=== Material for this exercise ===
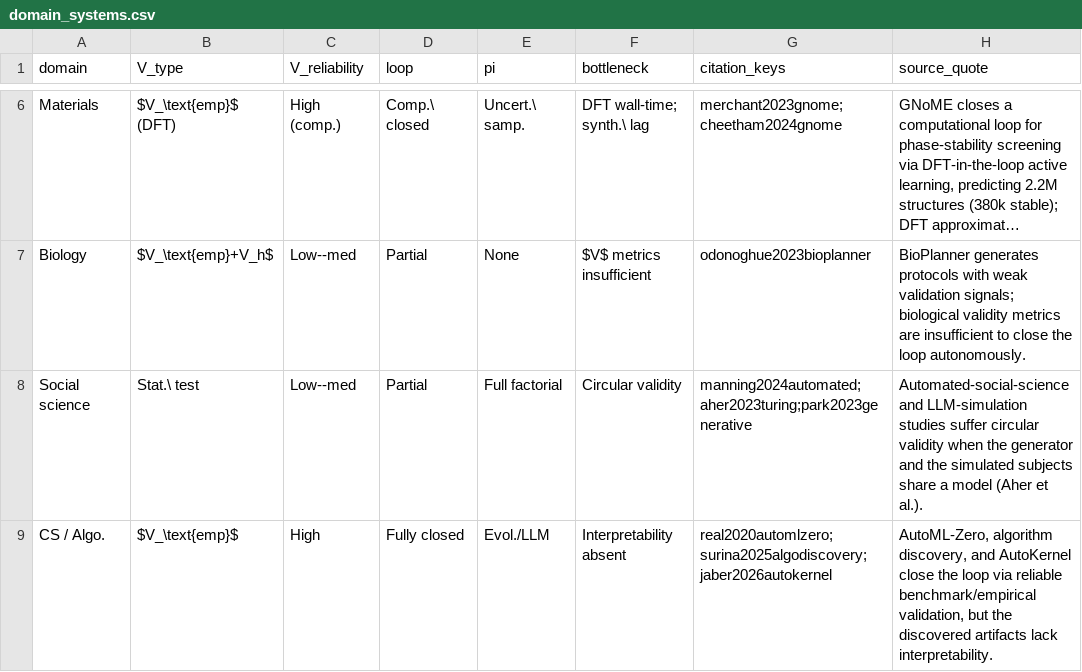
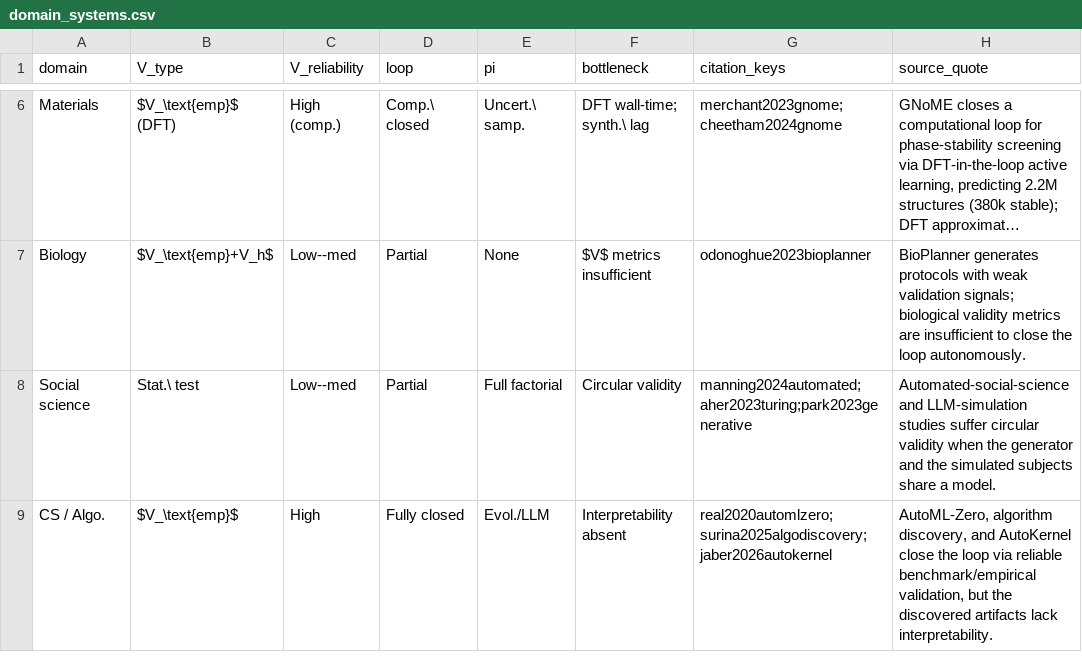
Before and after one commit to ysys143/servo-caisc2026, a CSV file: submission/analysis/domain_systems.csv, drawn as a sheet; only a part is shown, gaps mark what is left out; long unchanged cells end in …; the diff names each change by its address in the sheet, - before the commit and + after, or states it on an @@ line.

Commit message:
analysis: 감사가 지적한 보충자료 결함 8건 정정 (B2,B3,B6,B7,B8,B10,B13,B18)
B2  domain_systems.csv 의 source_quote 가 순환타당성 논지를 Aher et al. 에
    귀속하고 있었다. 원고는 이미 그 귀속을 제거했으나 CSV 에 남아 있었다.
B3  §2b 는 '연관을 추정하는 것이 아니다'라 하고 §2a·§3.2 는 '연관으로
    진술한다'고 하여 보고서가 자기모순이었다. 원고 기준(조건부 공기,
    미판정)으로 통일하고 앞 절들을 그 약한 의미로 읽으라고 명시.
B6  novelty_gate=calibrated_auto 1건을 근거 없이 'coder error' 로 기각하고
    있었다. 기각 사유(같은 코더가 같은 회차에 Vcalibrated=0 을 줬고, 출처가
    보정 분석을 보고하지 않음)를 적고, 이를 받아들이지 않는 독자를 위해
    26/28 로 읽는 선택지를 함께 제시. 판단임을 명기.
B7  'no outlier vendor' 가 표시된 두 필드로만 지지됐다. Vsyntax(1.00/0.58/
    0.58)와 Vempirical(0.42/0.63/0.63)은 벤더 구조를 보이므로, 주장을
    보정·루프상태 구성개념에 한정.
B8  ICLR 외부 신호가 유리한 조건만 인용했다. 1차 원문 확인 결과 3편 중
    1편만 기준 통과, 전원 철회, 공식 수용 없음. csv·md 양쪽에 명시.
B10 논문이 규칙서로 지목하는 coding_protocol.md 에 V_present/V_gating/
    novelty_gate 정의가 0회였다. 논문 중심 주장이 V_gating 에 걸려 있으므로
    정의를 추가하고, 프로토콜이 약속하나 CSV 에 없는 항목(S/G/E/V/M/pi
    라벨, L_* 삼분)도 어디에 있는지 명시.
B13 systems.csv 의 0.65/0.69 가 조건 없이 적혀 있었다. 0.65 는 ICLR 2022
    라벨 예측, 0.69 는 컷오프 이전 값(이후 0.66)임을 명시.
B18 systems_desc.json 은 2026-06-01 자로 고정돼 citation_audit(07-19)의
    지적을 반영하지 않는다. 수정하지 않고 공시했다 - 코더가 읽은 입력을
    지금 바꾸면 보고된 kappa 가 존재하지 않는 입력을 기술하게 된다.
    그 귀결(코더가 과장을 물려받았을 수 있음)을 명기.

스크립트 통과, ZIP 251항목/잔재 0, 압축 해제 상태 재실행 통과.

```diff
--- a/submission/analysis/domain_systems.csv
+++ b/submission/analysis/domain_systems.csv
-H8 (source_quote): …share a model (Aher et al.).
+H8 (source_quote): …share a model.
```
Also changed, not shown: submission/analysis/systems.csv, submission/analysis/trustworthy_closure.csv, 4 other files.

=== What you are asked to do ===
Only the records are wanted, copied exactly, with the pictures dropped.

=== Written response ===
Before and after one commit to ysys143/servo-caisc2026, a CSV file: submission/analysis/domain_systems.csv, drawn as a sheet; only a part is shown, gaps mark what is left out; long unchanged cells end in …; the diff names each change by its address in the sheet, - before the commit and + after, or states it on an @@ line.

Commit message:
analysis: 감사가 지적한 보충자료 결함 8건 정정 (B2,B3,B6,B7,B8,B10,B13,B18)
B2  domain_systems.csv 의 source_quote 가 순환타당성 논지를 Aher et al. 에
    귀속하고 있었다. 원고는 이미 그 귀속을 제거했으나 CSV 에 남아 있었다.
B3  §2b 는 '연관을 추정하는 것이 아니다'라 하고 §2a·§3.2 는 '연관으로
    진술한다'고 하여 보고서가 자기모순이었다. 원고 기준(조건부 공기,
    미판정)으로 통일하고 앞 절들을 그 약한 의미로 읽으라고 명시.
B6  novelty_gate=calibrated_auto 1건을 근거 없이 'coder error' 로 기각하고
    있었다. 기각 사유(같은 코더가 같은 회차에 Vcalibrated=0 을 줬고, 출처가
    보정 분석을 보고하지 않음)를 적고, 이를 받아들이지 않는 독자를 위해
    26/28 로 읽는 선택지를 함께 제시. 판단임을 명기.
B7  'no outlier vendor' 가 표시된 두 필드로만 지지됐다. Vsyntax(1.00/0.58/
    0.58)와 Vempirical(0.42/0.63/0.63)은 벤더 구조를 보이므로, 주장을
    보정·루프상태 구성개념에 한정.
B8  ICLR 외부 신호가 유리한 조건만 인용했다. 1차 원문 확인 결과 3편 중
    1편만 기준 통과, 전원 철회, 공식 수용 없음. csv·md 양쪽에 명시.
B10 논문이 규칙서로 지목하는 coding_protocol.md 에 V_present/V_gating/
    novelty_gate 정의가 0회였다. 논문 중심 주장이 V_gating 에 걸려 있으므로
    정의를 추가하고, 프로토콜이 약속하나 CSV 에 없는 항목(S/G/E/V/M/pi
    라벨, L_* 삼분)도 어디에 있는지 명시.
B13 systems.csv 의 0.65/0.69 가 조건 없이 적혀 있었다. 0.65 는 ICLR 2022
    라벨 예측, 0.69 는 컷오프 이전 값(이후 0.66)임을 명시.
B18 systems_desc.json 은 2026-06-01 자로 고정돼 citation_audit(07-19)의
    지적을 반영하지 않는다. 수정하지 않고 공시했다 - 코더가 읽은 입력을
    지금 바꾸면 보고된 kappa 가 존재하지 않는 입력을 기술하게 된다.
    그 귀결(코더가 과장을 물려받았을 수 있음)을 명기.

스크립트 통과, ZIP 251항목/잔재 0, 압축 해제 상태 재실행 통과.

```diff
--- a/submission/analysis/domain_systems.csv
+++ b/submission/analysis/domain_systems.csv
-H8 (source_quote): …share a model (Aher et al.).
+H8 (source_quote): …share a model.
```
Also changed, not shown: submission/analysis/systems.csv, submission/analysis/trustworthy_closure.csv, 4 other files.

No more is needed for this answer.